Testimony of Greg Engle
U.S. Education Department’s Negotiated Regulatory Rulemaking Panel
Good afternoon. My name is Greg Engle and I’m a veteran from Orlando, Florida. I spent 10 years active Air force and 13 years in the Florida Army National Guard, retiring in 2005. I’m here today to share my story in the hopes that other members of the military don’t have the same experience I did.
In 2009 I was laid off from my fulltime job and began to investigate furthering my education. I looked at the University of Phoenix after being attracted to their advertisements that seemed to promise the world. I called them to just ask some questions and was heavily recruited by the University of Phoenix who bent over backwards to let me know they were a “military-friendly school.” Prior to signing up, I asked about the cost and the Phoenix recruiter told me not to worry about it and to apply for the GI Bill and that would pay for it.
I applied for the Post 9/11 GI Bill and was initially denied. But because I was about to start classes, Phoenix told me that everyone gets these denial letters at first and to just fill out my FAFSA and everything would work itself out.
When it didn’t work itself out, I went to my academic advisors who told me to keep going and those denials were commonplace and not to worry about it. By this time, I was finishing up my bachelor’s degree and entering the master’s program. They told me to keep going and this happens all the time. Once your GI Bill comes through, you’ll be reimbursed, and everything will turn out fine.
When it didn’t turn out fine, I continued to ask questions and pursue different avenues. The red flags were coming left and right. But each time, I was given every assurance that everything was working the way it always had and that I just needed to be patient. Keep going, they said.
Well, I did keep going and now, I have more than $170K in student loan debt. I wanted to transfer to UCF to do my PhD but none of my credits would transfer.
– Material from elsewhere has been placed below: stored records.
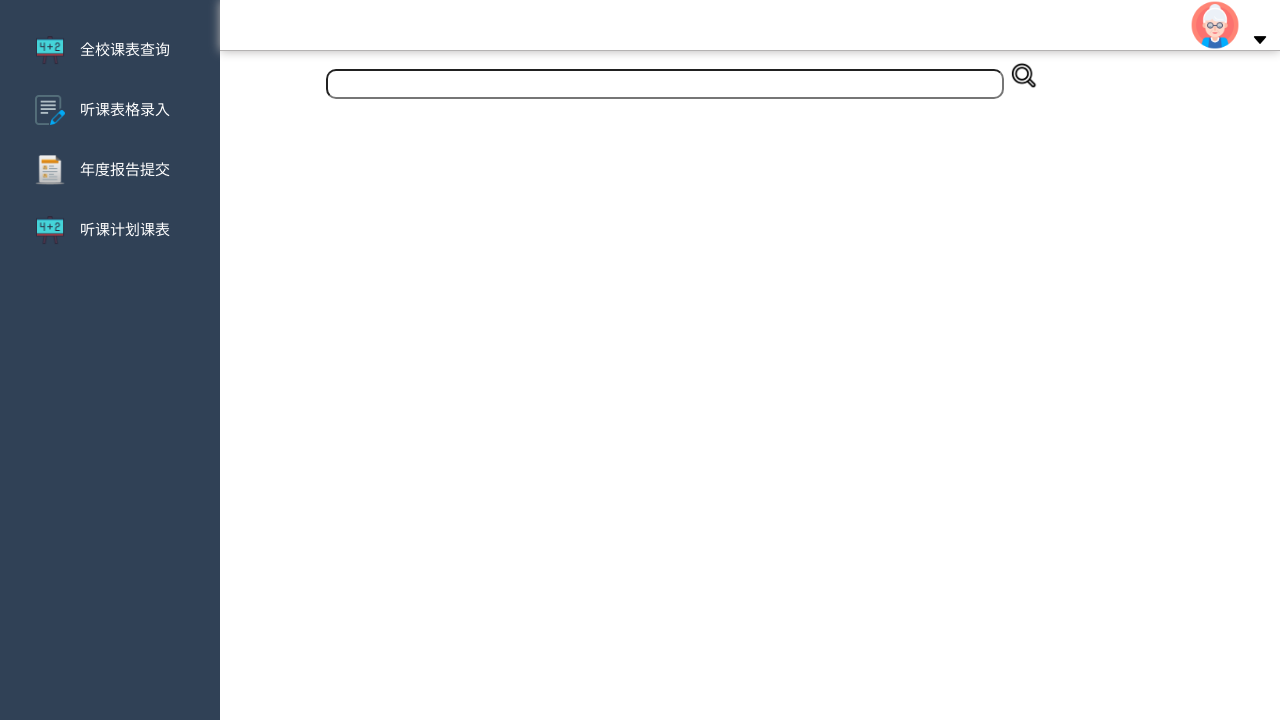
Repository: shandamengcheng/graduate-project
Page: /home/search
These files come from the project's save history. The page is drawn as it stood at one moment and after the next save; the edit follows.
The browser window is 1280 px wide. The pictures show the whole page.
The project was rebuilt for these pictures with package versions that can differ from the ones it lists, and the page was loaded fresh each time. Also part of the build but not shown: src/views/Login.vue.

Above is the page before, as saved 2021-03-14 12:34:20.

### src/App.vue
<template>
  <div id="app">
    <router-view/>
  </div>
</template>

<style>
* {
  margin: 0;
  padding: 0;
  -webkit-box-sizing: inherit;
  box-sizing: inherit;
}

#app, html, body{
  font-family: Avenir, Helvetica, Arial, sans-serif;
  -webkit-font-smoothing: antialiased;
  -moz-osx-font-smoothing: grayscale;
  text-align: center;
  color: #2c3e50;
  height: 100%;
  overflow: hidden;
}

</style>

### src/router/index.js
import Vue from 'vue'
import VueRouter from 'vue-router'
import Home from '../views/Home.vue'
import Login from '../views/Login.vue';
import Search from '../components/Search.vue';

Vue.use(VueRouter)

const routes = [
  {
    path: '/',
    name: 'Login',
    component: Login
  },
  {
    path: '/home',
    name: Home,
    component: Home,
    children:[
      {
        path: '/',
        name: 'Search',
        component: Search,
      },
      {
        path: 'search',
        name: 'Search',
        component: Search,
      }
    ]
  }
]

const router = new VueRouter({
  mode: 'history',
  base: process.env.BASE_URL,
  routes
})

export default router

### src/views/Home.vue
<template>
  <div class="home">
    <SideBar />
    <div class="main">
      <NavigationBar />
      <router-view />
      <!-- <Search /> -->
    </div>
  </div>
</template>

<script>
// @ is an alias to /src
import Login from "@/views/Login";
import SideBar from "@/components/SideBar";
import NavigationBar from "@/components/NavigationBar";
import Search from "@/components/Search";

export default {
  name: "Home",
  components: {
    Login,
    SideBar,
    NavigationBar,
    Search,
  },
};
</script>

<style scoped>
.home {
  min-height: 100%;
  width: 100%;
  display: flex;
  flex-direction: row;
  /* background-color: #2d3a4b;
    color: white; */
  overflow: hidden;
}
.main {
  width: calc(100% - 220px);
  min-width: 600px;
}
</style>

### src/components/Search.vue
<template>
  <div class="search">
    <input type="search" />
    <img src="@/assets/search.png" >
  </div>
</template>

<script>
export default {
  name: "Search",
};
</script>

<style scoped>
.search {
  width: 80%;
  margin: auto;
  height: 30px;
  margin-top: 10px;
  text-align: left;
  font-size: 0;
}
.search input {
  display: inline-block;
  width: 80%;
  height: 30px;
  line-height: 30px;
  margin: auto;
  border-radius: 10px;
  outline: none;
  font-size: 20px;
  padding: 0 5px;
  box-sizing: border-box;
}
.search img {
  display: inline-block;
  width: 30px;
  height: 30px;
  margin-left: 5px;
}
</style>

### src/components/SideBar.vue
<template>
  <div class="sidebar">
    <SideBarItem>
      <img src="@/assets/class.png">
      <div>全校课表查询</div>
    </SideBarItem>
    <SideBarItem>
      <img src="@/assets/sheet.png">
      <div>听课表格录入</div>
    </SideBarItem>
    <SideBarItem>
      <img src="@/assets/report.png">
      <div>年度报告提交</div>
    </SideBarItem>
     <SideBarItem>
      <img src="@/assets/class.png">
      <div>听课计划课表</div>
    </SideBarItem>
  </div>
</template>

<script>
import SideBarItem from "@/components/SideBarItem";

export default {
  name: "SideBar",
  components: {
    SideBarItem,
  },

}
</script>

<style scoped>
.sidebar {
  width: 220px;
  min-width: 220px;
  height: 100vh;
  background: #304156;
  color: white;
  font-size: 15px;
  text-align: center;
  display: flex;
  flex-direction: column;
  padding-top: 20px;
}
</style>

### src/components/NavigationBar.vue
<template>
  <div class="navbar">
    <img src="@/assets/avatar.png" class="avatar-img">
    <img src="@/assets/arrow.png" class="avatar-submenu">
  </div>
</template>

<script>
export default {
  name: "NavigationBar",
}
</script>

<style scoped>
.navbar {
  width: 100%;
  height: 50px;
  /* background: pink; */
  display: flex;
  justify-content: flex-end;
  border-bottom: .5px solid rgb(180, 178, 178);
  box-shadow: 0px 0px 10px rgb(180, 178, 178);
}
.navbar img {
  display: inline-block;
  height: 100%;
  width: 50px;
  border-radius: 10px;
}
.navbar .avatar-submenu {
  width: 20px;
  height: 20px;
  margin: 30px 10px 0px 10px;
}
</style>

### src/components/SideBarItem.vue
<template>
  <div class="sidebar-item" @click="showSearchView">
    <slot>默认列表项</slot>
  </div>
</template>

<script>
export default {
  name: "SideBarItem",
  methods: {
    showSearchView: function() {
      this.$router.push('/home/search');
    }
  }
}
</script>

<style scoped>
.sidebar-item {
  height: 60px;
  padding: 0 10px;
  line-height: 60px;
  border: none;
  outline: none;
  cursor: pointer;
  display: flex;
  justify-content: center;
}
.sidebar-item img {
  /* display: inline-block; */
  align-self: center;
  height: 50%;
  vertical-align: middle;
  width: 15%;
  /* margin-right: 5px; */
}
.sidebar-item div {
  width: 60%;
  /* display: inline-block; */
}
</style>

Loaded but not shown: public/index.html (common file); src/main.js (common file); src/store/index.js (common file)

After the next save:
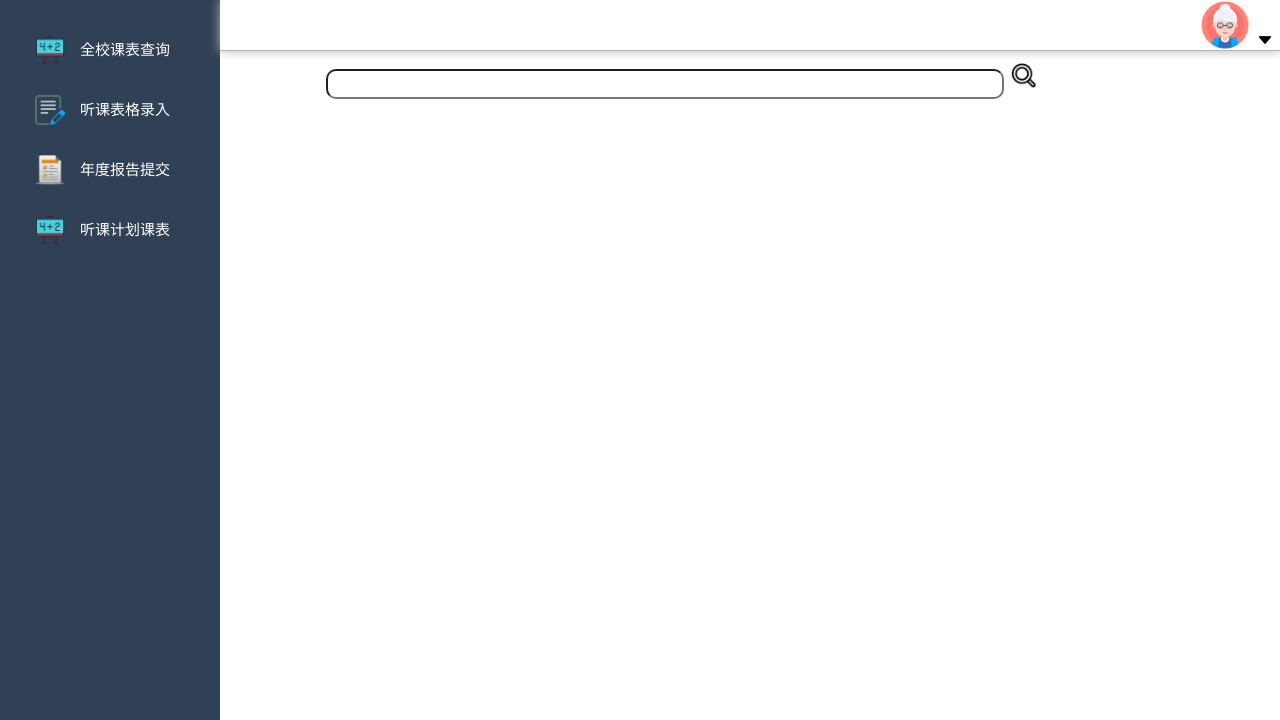
Saved 20 s later.
--- a/src/components/NavigationBar.vue
+++ b/src/components/NavigationBar.vue
@@ -30,6 +30,6 @@ export default {
 .navbar .avatar-submenu {
   width: 20px;
   height: 20px;
-  margin: 30px 10px 0px 10px;
+  margin: 30px 5px 0px 5px;
 }
 </style>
Now I’m stuck finishing up at Phoenix, just so I will be able to defer my loans that I never asked for and was guaranteed I’d be reimbursed for.
Phoenix and other schools like them call themselves military friendly but what they mean is military-benefit friendly. They are now trying to push me through without allowing me to do the research needed outlined in my dissertation.
I saw another cohort who always needed my help, and made me wonder how she made it that far. She recently received her PhD and I can’t figure out how. But it reenforced my belief their education is basically a rubber stamp and that’s never what I wanted. I wanted to actually learn something.
My research will allow a veteran to measure the military friendliness of an employer and allow the veteran to know which employers truly support them in their employment journey. By most accounts the turnover rate for veterans with their first job out of the military is 50 percent, and this must stop; and I hope to help. However, the research for this will take at least 6 months, and Phoenix is giving me less than a month. This is a disservice to veterans, and I can’t simply allow it to happen. Our veterans deserve better; not only quality research, but an end to for-profit schools that only see the revenue stream known as the GI Bill.
No matter what I will be on the hook for $170,000 in student loans, thanks to the University of Phoenix and their (in my opinion) deceptive recruiting practices. I’m still appealing my GI Bill and feel I have a good case, however, thanks to the University of Phoenix, for now I will be spending my retirement years paying back student loans that only benefited the University of Phoenix, not veterans like myself and those I want to help through my research.
Thank you for your time.Greg Engle NegRegTestimony Nov 2021